Without naming Kashmir, top US officials said the Obama Administration has already begun diplomatic efforts to reduce tension in Indo-Pak relations over the issue which they feel is key factor for their success in the fight against terrorism in Afghanistan and Pakistan.
"Together with my great diplomatic wing man, (Special US Representative for Pakistan and Afghanistan) Ambassador Richard Holbrooke, this effort actually has started," General David H Petraeus said testifying before the powerful Senate Armed Services Committee on Wednesday.
He was responding to a question from Senator Mark Udall on efforts being done by the Obama Administration to reduce the tension between the two nations specially on the issue of Kashmir.
"... Much of Pakistan's focus is to the east, into Kashmir. And is there any discussion about urging India and Pakistan to continue finding a way forward on Kashmir?" Udall asked the three top military and defense officials called by the committee to testify before it on the current situation in Afghanistan and Pakistan.
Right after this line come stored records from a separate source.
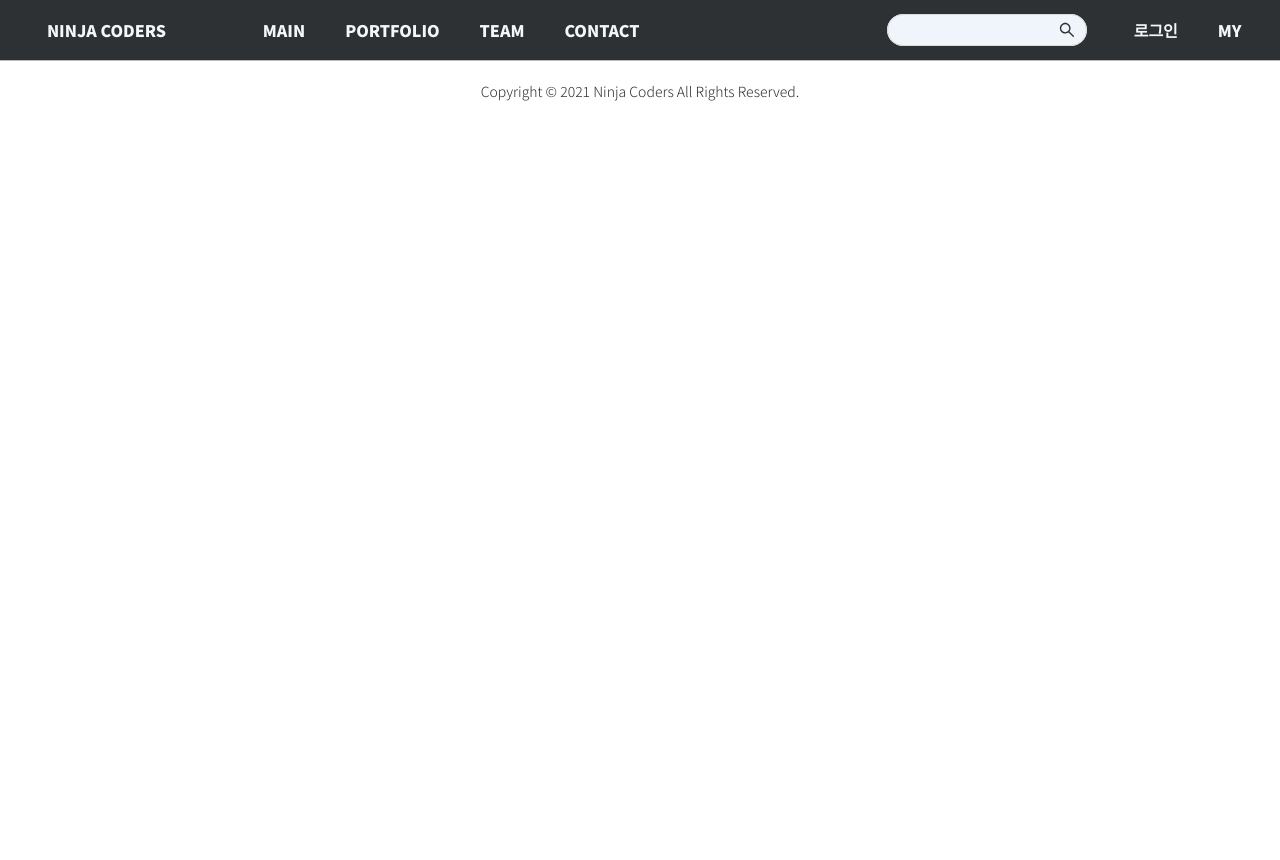
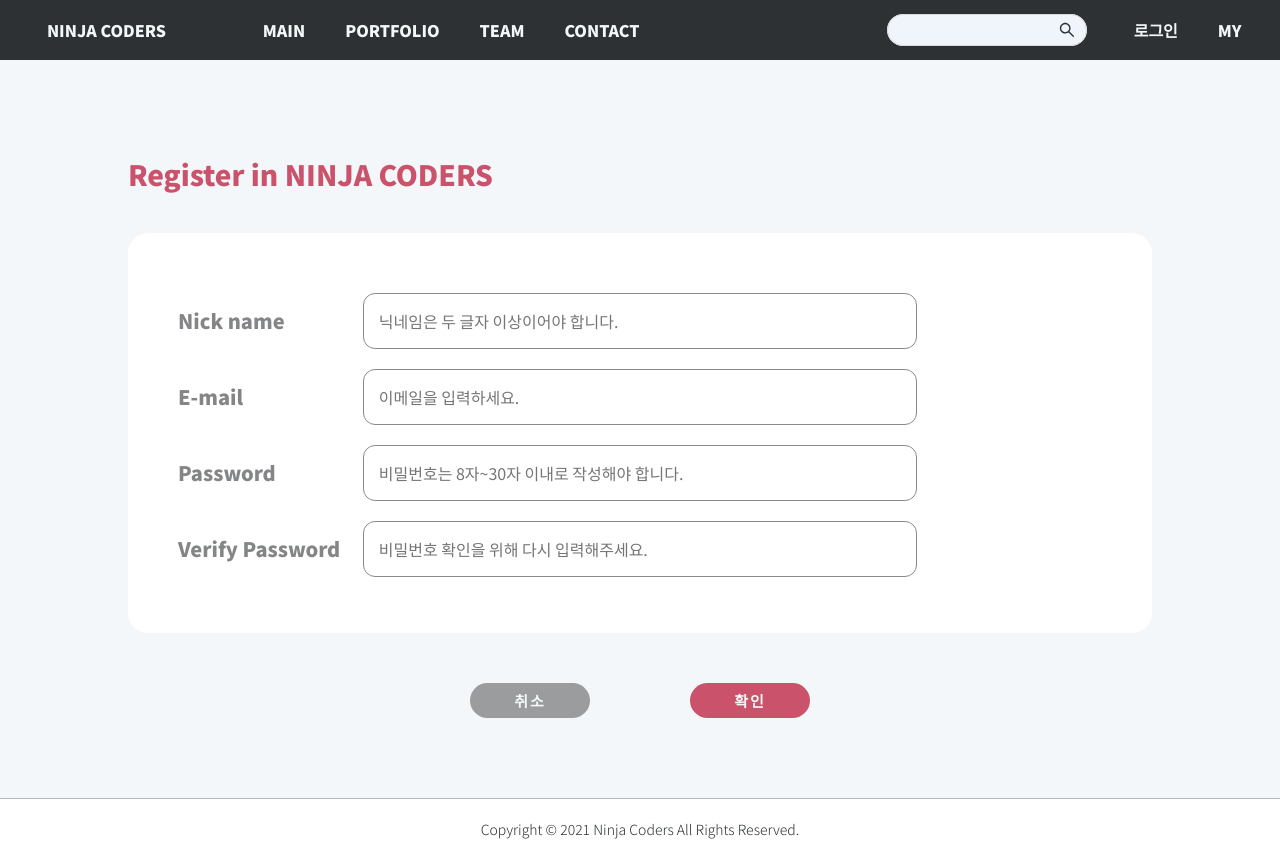
Before and after one commit to blockmonkey1992/Team_TeamBlog, a React (Create React App) app in the folder client/: page /register in a window 1280 px wide. Built offline with nearby package versions, Linux system fonts and the light colour scheme.

Commit message:
Category Media

```diff
--- a/client/src/Components/Home/Home.js
+++ b/client/src/Components/Home/Home.js
@@ -1,9 +1,11 @@
-import React from 'react';
+import React, { useEffect } from 'react';
 import "../../Scss/Home.scss";
 import { EyeOutlined, HeartOutlined, CommentOutlined } from '@ant-design/icons';
-import { Row, Col, Divider } from 'antd';
 
 function Home(props) {
+
+    const date = props.createdAt.split("T")[0];
+
     return (
         <div className="homeCard">
             <div className="homeCard_column">
@@ -12,7 +14,7 @@ function Home(props) {
             <div className="homeCard_column">
                 <div className="homeCard_description">
                     <div className="homeCard__title">{props.title}</div>
-                    <div className="homeCard__date">{props.createdAt}</div>
+                    <div className="homeCard__date">{date}</div>
                 </div>
                 <div className="homeCard_description">
                     <div className="homeCard__author">{props.creator}</div>
--- a/client/src/Components/LandingPage/LandingPage.js
+++ b/client/src/Components/LandingPage/LandingPage.js
@@ -28,7 +28,7 @@ function LandingPage(props) {
                 {Data &&
                 <Row gutter={[24, 24]} style={{margin: "0px 30px"}}>
                     {Data.map((item, idx)=> (
-                        <Col key={idx} lg={8} md={12} xs={24}>
+                        <Col key={idx} xl = {6} lg={8} md={12} xs={24}>
                             <Home
                                 title={item.title}
                                 views={item.views}
--- a/client/src/Components/Login/Login.js
+++ b/client/src/Components/Login/Login.js
@@ -64,7 +64,7 @@ function Login(props) {
     setIsModalVisible(false);
   };
     return (
-      <div>
+      <div className="loginWrapper">
         <div type="primary" onClick={showModal}>
           로그인
         </div>
--- a/client/src/Components/register/register.js
+++ b/client/src/Components/register/register.js
@@ -1,10 +1,35 @@
-import React from 'react'
-import styled from 'styled-components';
+import React from 'react';
+import '../../Scss/Register.scss';
+// import styled from 'styled-components';
 
 function register() {
     return (
-        <div>
-
+        <div className="register_my__container">
+            <div className="register_my__wrapper">
+                <div className="register_my__wrapper-title" >Register in NINJA CODERS</div>
+                <div className="registerWrapper">
+                    <div className="registerWrapper_column">
+                        <div>Nick name</div>
+                        <input type="text" required placeholder="닉네임은 두 글자 이상이어야 합니다." />
+                    </div>
+                    <div className="registerWrapper_column">
+                        <div>E-mail</div>
+                        <input type="email" required placeholder="이메일을 입력하세요." />
+                    </div>
+                    <div className="registerWrapper_column">
+                        <div>Password</div>
+                        <input type="password" required placeholder="비밀번호는 8자~30자 이내로 작성해야 합니다." />
+                    </div>
+                    <div className="registerWrapper_column">
+                        <div>Verify Password</div>
+                        <input type="password" required placeholder="비밀번호 확인을 위해 다시 입력해주세요." />
+                    </div>
+                </div>
+            </div>
+            <div className="registerWrapper_btn">
+                <button>취소</button>
+                <button type="submit">확인</button>
+            </div>
         </div>
     )
 }
--- a/client/src/Scss/Category.scss
+++ b/client/src/Scss/Category.scss
@@ -5,8 +5,9 @@
  * w: http://animista.net, t: @cssanimista
  * ---------------------------------------------- */
 
- @-webkit-keyframes shadow-drop-2-center{0%{-webkit-transform:translateZ(0);transform:translateZ(0);-webkit-box-shadow:0 0 0 0 transparent;box-shadow:0 0 0 0 transparent}100%{-webkit-transform:translateZ(50px);transform:translateZ(50px);-webkit-box-shadow:0 0 20px 0 rgba(0,0,0,.35);box-shadow:0 0 20px 0 rgba(0,0,0,.35)}}@keyframes shadow-drop-2-center{0%{-webkit-transform:translateZ(0);transform:translateZ(0);-webkit-box-shadow:0 0 0 0 transparent;box-shadow:0 0 0 0 transparent}100%{-webkit-transform:translateZ(50px);transform:translateZ(50px);-webkit-box-shadow:0 0 20px 0 rgba(0,0,0,.35);box-shadow:0 0 20px 0 rgba(0,0,0,.35)}}
-.categoryWrapper{
+ @keyframes heartbeat{from{transform:scale(1);transform-origin:center center;animation-timing-function:ease-out}10%{transform:scale(1.09);animation-timing-function:ease-in}17%{transform:scale(1.02);animation-timing-function:ease-out}33%{transform:scale(1.13);animation-timing-function:ease-in}45%{transform:scale(1);animation-timing-function:ease-out}}
+
+ .categoryWrapper{
     display: flex;
     flex-direction: column;
     align-items: center;
@@ -33,20 +34,33 @@
     }
 }
 
-.buttonColumn{
-    margin-bottom: 25px;
+.buttonWrapper{
+    display: flex;
+    justify-content: center;
+    align-items: center;
+    width: 60%;
     button{
         background-color: #CA526B;
         border: none;
-        width: 130px; height: 38px;
-        margin: 0px 7px;
+        width: 110px; height: 38px;
         border-radius: 20px;
         color: #F2F8F8;
         font-weight: 900;
-        font-size: 15px;
+        font-size: 13px;
+        box-shadow: 0 4px 15px 0 rgba(153, 150, 150, 0.75);
         &:hover{
             cursor: pointer;
-            animation: shadow-drop-2-center 0.4s cubic-bezier(0.250, 0.460, 0.450, 0.940) both;
+            box-shadow: 0 4px 15px 0 rgba(133, 69, 80, 0.75);
+            animation: heartbeat 1.5s ease-in-out both;
+            // animation: shadow-drop-2-center 0.4s cubic-bezier(0.250, 0.460, 0.450, 0.940) both;
+        }
+    }
+    .ant-row{
+        display: flex;
+        justify-content: center;
+        .ant-col{
+            display: flex;
+            justify-content: center;
         }
     }
 }
--- a/client/src/Scss/Footer.scss
+++ b/client/src/Scss/Footer.scss
@@ -5,6 +5,7 @@
     display: flex;
     justify-content: center;
     align-items: center;
+    margin-top: 24px;
     div{
         font-size: 14px;
         font-weight: 300;
--- a/client/src/Scss/Home.scss
+++ b/client/src/Scss/Home.scss
@@ -16,7 +16,8 @@
 .homeCard_column:last-child{
     display: flex;
     flex-direction: column;
-    padding: 0px 12px;
+    padding: 0px 15px;
+
     .homeCard_description{
         display: flex;
         justify-content: flex-start;
--- a/client/src/Scss/Login.scss
+++ b/client/src/Scss/Login.scss
@@ -1,3 +1,11 @@
+.loginWrapper{
+    div{
+        &:hover{
+            cursor: pointer;
+        }
+    }
+}
+
 .ant-modal-content{
     border-radius: 25px;
     width: 500px;
@@ -22,6 +30,10 @@
         font-weight: 900;
     }
 }
+
+// .ant-modal-close{
+//     display: none;
+// }
 
 .ant-modal-close-icon{
     color: #f2f8f8;
@@ -56,9 +68,6 @@
         justify-content: center;
         align-items: center;
         background-color: white;
-        // &:active{
-        //     outline: #CA526B;
-        // }
     }
 
     .ant-modal-input_group{
@@ -104,9 +113,12 @@
         font-size:x-large;
         font-weight: 900;
         color: #f2f8f8;
+        box-shadow: 0 4px 15px 0 rgba(79, 73, 74, 0.75);
         &:hover{
             color: white;
             background-color: #CA526B;
+            box-shadow: 0 4px 15px 0 rgba(186, 71, 90, 0.75);
+            cursor: pointer;
         }
     }
     .ant-modal-footer__column{
--- /dev/null
+++ b/client/src/Scss/Register.scss
@@ -0,0 +1,74 @@
+.register_my__container{
+    display: flex;
+    flex-direction: column;
+    align-items: center;
+    margin-bottom: 30px;
+}
+
+.register_my__wrapper{
+    display: flex;
+    flex-direction: column;
+    justify-content: center;
+    align-items: flex-start;
+    width: 80vw;
+    margin-top: 100px;
+    .register_my__wrapper-title{
+        font-weight: 900;
+        font-size: 28px;
+        color: #CA526B;
+        margin-bottom: 45px;
+    }
+}
+
+.registerWrapper{
+    background-color: white;
+    width: 100%; height: 400px;
+    border-radius: 20px;
+    display: flex;
+    flex-direction: column;
+    padding: 50px;
+    .registerWrapper_column{
+        display: flex;
+        align-items: center;
+        margin: 10px 0;
+        div{
+            font-weight: 900;
+            color: #666768;
+            opacity: 0.8;
+            font-size: 20px;
+            width: 20%;
+        }
+        input{
+            border: 1px solid #8a8a8a;
+            border-radius: 12px;
+            width: 60%;
+            padding: 15px;
+            &:focus{
+                border: none;
+                outline: none;
+                box-shadow: 0 0 3px 3px #CA526B;
+            }
+        }
+    }
+}
+
+.registerWrapper_btn{
+    margin: 50px 0;
+    button{
+        width: 120px; height: 35px;
+        border: none;
+        border-radius: 20px;
+        background-color: #CA526B;
+        color: #F2F8F8;
+        margin: 0 50px;
+        font-size: 15px;
+        letter-spacing: 2px;
+        font-weight: 600;
+        &:hover{
+            cursor: pointer;
+        }
+    }
+    button:first-child{
+        background-color: #9b9c9d;
+    }
+}
```
Also changed, not shown: client/src/Components/Home/Category.js (+37 -13 lines).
Besides General Petraeus, the other two officials were Under Secretary of Defense for Policy, Michaele A Flournoy and Admiral Eric T Oloson, head of US Special Operations Command. While answer of the three officials was in affirmative but none of them used the K-word in their response.
The comments came hours before Prime Minister Manmohan Singh's meeting with President Obama in London.
Giving a sense of initial efforts being undertaken by the Obama Administration, General Petraeus said: "I met, together with him (Holbrooke), with the Indian National Security Adviser, for example, in Munich. We had a very, what we thought was a very good discussion. That was followed up when the Foreign Minister of India (sic) came to Washington more recently."
The Indian Foreign Secretary, Shivshankar Menon, had recently visited Washington and had met General Petraeus at the Pentagon.
"It would be of enormous importance were the tensions to be reduced sufficiently between the two countries to where intellectually, as well as physically, Pakistan could focus more on what we, again, see as a much more important existential threat to Pakistan in the internal extremists than continuing to have that massive face-off against India to their east," Petraeus said.
In her reply, Flournoy said Senator Udall had put his finger on a really critical matter. "This is the issue -- one of the issues that really drives a more regional approach in our strategy -- that part of helping Pakistan to shift its attention and its resources and its efforts is reducing the tensions it has with India," she said.